“We believe that forced vaccination is in direct violation of our religious rights and is opposed to our freedom of religion. This letter is to serve as an official notice from our church leadership that Melissa Fisher is within her legitimate rights and is practicing her faith in accordance with the Holy Scripture and the Constitution of the United States of America.”
All three of the vaccines were vetted in clinical trials, met the FDA’s rigorous scientific standards and are considered safe and effective, according to the U.S. Centers for Disease Control and Prevention.
Fisher objects to all of them. Not only does she think it is too early in the life of the vaccines to get one of them, she specifically takes issue with the use of mRNA in the making of the Pfizer-BioNTech and Moderna vaccines.
“I don’t want to take it and I don’t want to risk what the outcomes are going to be down the road,” Fisher said.
She also is concerned about the “mark of the beast.” Fisher said some of her church’s elders and her pastor have compared the vaccines to the apocalyptic prophecy in the New Testament’s Book of Revelation.
“I do believe it’s coming to be that kind of thing,” Fisher said.
They are not the only Christians to raise this concern amid the pandemic. But the link is not a widely accepted belief. Scholars have written explanations rejecting it as leaders of the top denominations in the country urge people to get vaccinated.
Fisher, who wears two masks while caring for residents, met with her company’s human resources department about her request for a religious exemption. She suggested taking a weekly COVID-19 test instead.
But the company rejected regular testing as an option. Fisher received an email from human resources on May 10 notifying her of their decision.
“To best protect our residents, employees, and visitors, all Enlivant employees at your Community must be vaccinated. Therefore, we cannot grant an accommodation of remaining unvaccinated,” the email states. “Because we are unable to accommodate you, please be advised that we will begin recruiting for your role. As such, we may administratively end the employment relationship on or before June 1, 2021.”
Fisher is upset, but will not compromise her principles. Her plan was to let Enlivant fire her.
“We have a freedom of choice in this country. That’s what our forefathers fought and died for, and right now I think it’s being taken away from us with this vaccine,” Fisher said. “I wouldn’t do anything to jeopardize my residents’ health and safety and that’s not my intention of not taking the vaccine.”
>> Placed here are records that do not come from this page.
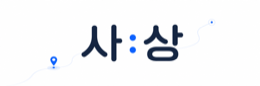
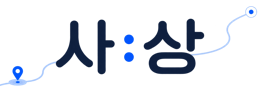
feat: 지도 홈 투명 로고 이미지 적용

diff --git a/app/src/screens/MapScreen.tsx b/app/src/screens/MapScreen.tsx
@@ -353,8 +353,8 @@ const styles = StyleSheet.create({
     gap: 1,
   },
   brandTextImage: {
-    height: 27,
-    width: 82,
+    height: 30,
+    width: 84,
   },
   container: { backgroundColor: "#FAFAFA", flex: 1 },
   headerRow: {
Fisher thinks wearing masks and gloves at work should be sufficient.
But Enlivant disagrees. The human resources email says being unvaccinated is too risky and leading authorities say the vaccines are the best way to stop the spread of the coronavirus. Health and safety is key, said Ross, Enlivant’s spokesperson.
“As a healthcare company, we provide direct care to vulnerable senior residents, who trust us to provide a safe and healthy living environment,” Ross said. “We are equally dedicated to providing a safe and healthy work environment for our valued employees. These are our first priorities and the COVID vaccine is key to ensuring those priorities.”
As June 1 loomed, Fisher remained steadfast in her decision to let the company fire her.
That changed Friday. Human resources sent her another email, explaining they were extending the immunization deadline to Aug. 1. She could potentially work for Enlivant for another two months instead of just 10 days.
But that won’t be happening. Fisher will quit instead. She has a new job that starts June 8.
Follow Holly Meyer on Twitter: @HollyAMeyer.